Instructions for the task: Would you retype every line below without changing anything?

Data for this task:
■ ■ ■ ■ ■ ■ ■

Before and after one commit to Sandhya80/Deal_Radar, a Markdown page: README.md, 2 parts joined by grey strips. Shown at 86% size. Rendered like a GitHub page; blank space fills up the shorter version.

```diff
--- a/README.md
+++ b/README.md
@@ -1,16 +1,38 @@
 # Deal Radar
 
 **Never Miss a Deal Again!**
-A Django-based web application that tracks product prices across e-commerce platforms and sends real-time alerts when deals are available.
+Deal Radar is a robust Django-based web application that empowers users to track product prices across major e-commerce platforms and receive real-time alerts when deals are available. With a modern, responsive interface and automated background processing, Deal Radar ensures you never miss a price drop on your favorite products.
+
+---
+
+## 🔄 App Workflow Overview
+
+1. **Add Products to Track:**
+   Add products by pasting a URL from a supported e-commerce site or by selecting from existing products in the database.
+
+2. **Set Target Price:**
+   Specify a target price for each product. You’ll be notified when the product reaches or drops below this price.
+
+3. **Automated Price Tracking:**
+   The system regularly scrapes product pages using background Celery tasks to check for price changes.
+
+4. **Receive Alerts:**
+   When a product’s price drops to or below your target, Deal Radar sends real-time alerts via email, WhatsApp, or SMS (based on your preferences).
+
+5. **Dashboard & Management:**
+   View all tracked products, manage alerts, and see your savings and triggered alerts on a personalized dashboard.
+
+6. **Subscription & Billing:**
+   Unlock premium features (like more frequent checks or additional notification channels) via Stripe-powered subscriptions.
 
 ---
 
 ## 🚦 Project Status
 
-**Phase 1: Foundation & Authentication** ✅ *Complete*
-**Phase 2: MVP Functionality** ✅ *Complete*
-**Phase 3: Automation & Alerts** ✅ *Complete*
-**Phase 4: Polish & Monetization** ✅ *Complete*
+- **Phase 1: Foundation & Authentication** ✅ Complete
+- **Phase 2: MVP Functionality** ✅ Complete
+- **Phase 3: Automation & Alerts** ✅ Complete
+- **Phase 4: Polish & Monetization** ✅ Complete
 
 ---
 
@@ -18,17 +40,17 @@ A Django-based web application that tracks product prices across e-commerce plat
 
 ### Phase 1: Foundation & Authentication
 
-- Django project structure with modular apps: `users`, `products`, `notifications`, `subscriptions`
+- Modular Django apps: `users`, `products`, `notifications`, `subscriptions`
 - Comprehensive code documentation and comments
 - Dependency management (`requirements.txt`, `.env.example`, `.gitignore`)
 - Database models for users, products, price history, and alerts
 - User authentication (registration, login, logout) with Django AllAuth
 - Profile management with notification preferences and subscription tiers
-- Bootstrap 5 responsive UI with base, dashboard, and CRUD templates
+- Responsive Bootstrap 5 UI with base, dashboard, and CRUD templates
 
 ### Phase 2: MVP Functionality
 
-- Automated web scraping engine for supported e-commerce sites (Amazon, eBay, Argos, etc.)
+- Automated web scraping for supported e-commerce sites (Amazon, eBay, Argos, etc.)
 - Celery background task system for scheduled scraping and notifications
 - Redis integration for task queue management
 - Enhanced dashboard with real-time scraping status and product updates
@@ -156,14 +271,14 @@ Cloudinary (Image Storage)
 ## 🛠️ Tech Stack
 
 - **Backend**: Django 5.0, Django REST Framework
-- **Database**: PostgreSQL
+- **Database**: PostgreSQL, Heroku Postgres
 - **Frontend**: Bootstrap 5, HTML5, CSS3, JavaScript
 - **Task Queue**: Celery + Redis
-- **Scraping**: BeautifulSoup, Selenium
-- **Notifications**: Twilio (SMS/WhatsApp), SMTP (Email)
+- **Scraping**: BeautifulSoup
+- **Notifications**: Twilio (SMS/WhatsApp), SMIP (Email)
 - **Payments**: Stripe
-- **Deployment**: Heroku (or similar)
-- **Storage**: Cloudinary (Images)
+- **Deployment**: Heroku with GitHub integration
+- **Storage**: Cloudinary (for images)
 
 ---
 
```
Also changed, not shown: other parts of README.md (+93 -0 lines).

■ ■ ■ ■ ■ ■ ■

Solution for this task:
Before and after one commit to Sandhya80/Deal_Radar, a Markdown page: README.md, 2 parts joined by grey strips. Shown at 86% size. Rendered like a GitHub page; blank space fills up the shorter version.

```diff
--- a/README.md
+++ b/README.md
@@ -1,16 +1,38 @@
 # Deal Radar
 
 **Never Miss a Deal Again!**
-A Django-based web application that tracks product prices across e-commerce platforms and sends real-time alerts when deals are available.
+Deal Radar is a robust Django-based web application that empowers users to track product prices across major e-commerce platforms and receive real-time alerts when deals are available. With a modern, responsive interface and automated background processing, Deal Radar ensures you never miss a price drop on your favorite products.
+
+---
+
+## 🔄 App Workflow Overview
+
+1. **Add Products to Track:**
+   Add products by pasting a URL from a supported e-commerce site or by selecting from existing products in the database.
+
+2. **Set Target Price:**
+   Specify a target price for each product. You’ll be notified when the product reaches or drops below this price.
+
+3. **Automated Price Tracking:**
+   The system regularly scrapes product pages using background Celery tasks to check for price changes.
+
+4. **Receive Alerts:**
+   When a product’s price drops to or below your target, Deal Radar sends real-time alerts via email, WhatsApp, or SMS (based on your preferences).
+
+5. **Dashboard & Management:**
+   View all tracked products, manage alerts, and see your savings and triggered alerts on a personalized dashboard.
+
+6. **Subscription & Billing:**
+   Unlock premium features (like more frequent checks or additional notification channels) via Stripe-powered subscriptions.
 
 ---
 
 ## 🚦 Project Status
 
-**Phase 1: Foundation & Authentication** ✅ *Complete*
-**Phase 2: MVP Functionality** ✅ *Complete*
-**Phase 3: Automation & Alerts** ✅ *Complete*
-**Phase 4: Polish & Monetization** ✅ *Complete*
+- **Phase 1: Foundation & Authentication** ✅ Complete
+- **Phase 2: MVP Functionality** ✅ Complete
+- **Phase 3: Automation & Alerts** ✅ Complete
+- **Phase 4: Polish & Monetization** ✅ Complete
 
 ---
 
@@ -18,17 +40,17 @@ A Django-based web application that tracks product prices across e-commerce plat
 
 ### Phase 1: Foundation & Authentication
 
-- Django project structure with modular apps: `users`, `products`, `notifications`, `subscriptions`
+- Modular Django apps: `users`, `products`, `notifications`, `subscriptions`
 - Comprehensive code documentation and comments
 - Dependency management (`requirements.txt`, `.env.example`, `.gitignore`)
 - Database models for users, products, price history, and alerts
 - User authentication (registration, login, logout) with Django AllAuth
 - Profile management with notification preferences and subscription tiers
-- Bootstrap 5 responsive UI with base, dashboard, and CRUD templates
+- Responsive Bootstrap 5 UI with base, dashboard, and CRUD templates
 
 ### Phase 2: MVP Functionality
 
-- Automated web scraping engine for supported e-commerce sites (Amazon, eBay, Argos, etc.)
+- Automated web scraping for supported e-commerce sites (Amazon, eBay, Argos, etc.)
 - Celery background task system for scheduled scraping and notifications
 - Redis integration for task queue management
 - Enhanced dashboard with real-time scraping status and product updates
@@ -156,14 +271,14 @@ Cloudinary (Image Storage)
 ## 🛠️ Tech Stack
 
 - **Backend**: Django 5.0, Django REST Framework
-- **Database**: PostgreSQL
+- **Database**: PostgreSQL, Heroku Postgres
 - **Frontend**: Bootstrap 5, HTML5, CSS3, JavaScript
 - **Task Queue**: Celery + Redis
-- **Scraping**: BeautifulSoup, Selenium
-- **Notifications**: Twilio (SMS/WhatsApp), SMTP (Email)
+- **Scraping**: BeautifulSoup
+- **Notifications**: Twilio (SMS/WhatsApp), SMIP (Email)
 - **Payments**: Stripe
-- **Deployment**: Heroku (or similar)
-- **Storage**: Cloudinary (Images)
+- **Deployment**: Heroku with GitHub integration
+- **Storage**: Cloudinary (for images)
 
 ---
 
```
Also changed, not shown: other parts of README.md (+93 -0 lines).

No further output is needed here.